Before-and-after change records
--------------------

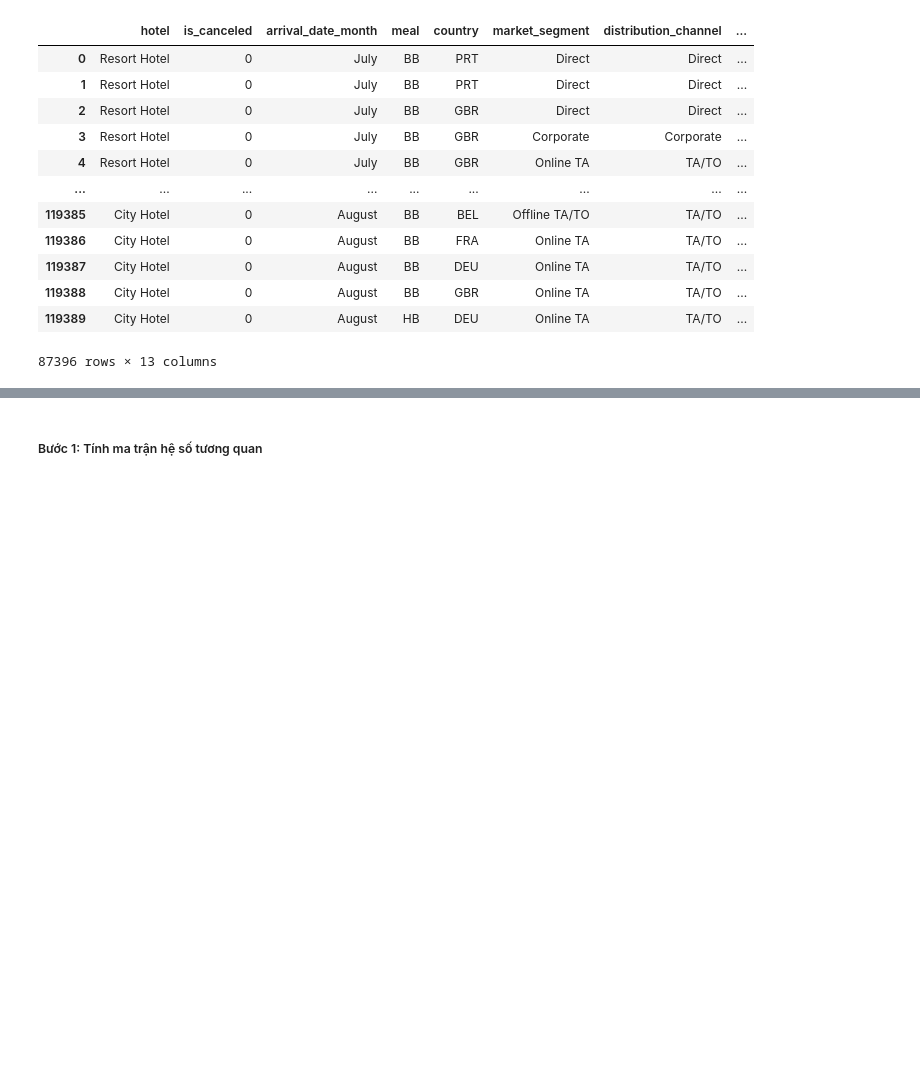
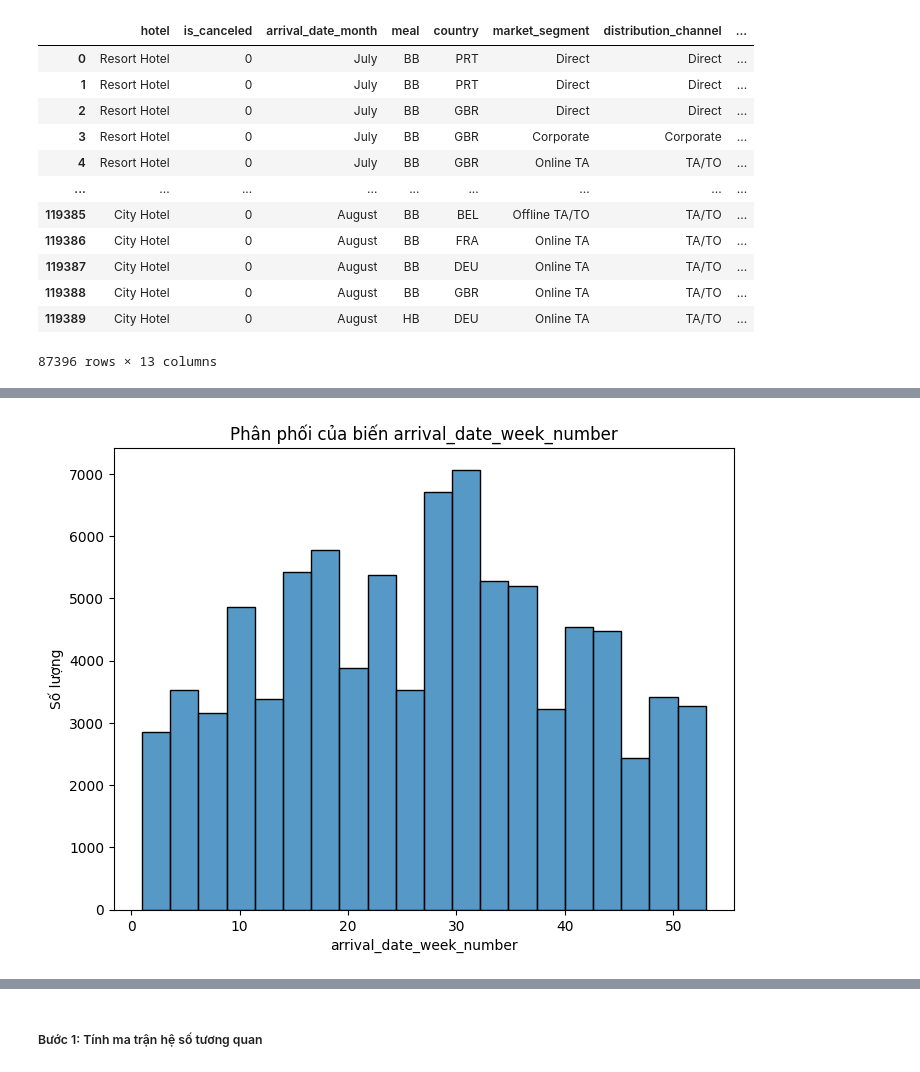
Before and after one commit to nmgbao2505/Lab_Data_Visualization, a Jupyter notebook: Final Project/21127221_21127583_21127739.ipynb, the cells around one changed output, grey strips where cells are left out. Saved outputs shown, nothing was run; the diff lists cells and outputs as text; code cells hidden in the pictures; blank space fills up the shorter version.

```diff
--- a/Final Project/21127221_21127583_21127739.ipynb
+++ b/Final Project/21127221_21127583_21127739.ipynb
@@ -494,0 +482,10 @@ cat_col_df
+# %%
+plt.figure(figsize=(8, 6))
+sns.histplot(data=data['arrival_date_week_number'], bins=20, edgecolor='black')
+
+plt.title('Phân phối của biến arrival_date_week_number')
+plt.xlabel('arrival_date_week_number')
+plt.ylabel('Số lượng')
+plt.show()
+# %% [output]
+[figure, added]
```
Also changed, not shown: parts of 109 cells of this notebook.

--------------------

Set down every entry exactly as it appears, but skip the pictures.

Before and after one commit to nmgbao2505/Lab_Data_Visualization, a Jupyter notebook: Final Project/21127221_21127583_21127739.ipynb, the cells around one changed output, grey strips where cells are left out. Saved outputs shown, nothing was run; the diff lists cells and outputs as text; code cells hidden in the pictures; blank space fills up the shorter version.

```diff
--- a/Final Project/21127221_21127583_21127739.ipynb
+++ b/Final Project/21127221_21127583_21127739.ipynb
@@ -494,0 +482,10 @@ cat_col_df
+# %%
+plt.figure(figsize=(8, 6))
+sns.histplot(data=data['arrival_date_week_number'], bins=20, edgecolor='black')
+
+plt.title('Phân phối của biến arrival_date_week_number')
+plt.xlabel('arrival_date_week_number')
+plt.ylabel('Số lượng')
+plt.show()
+# %% [output]
+[figure, added]
```
Also changed, not shown: parts of 109 cells of this notebook.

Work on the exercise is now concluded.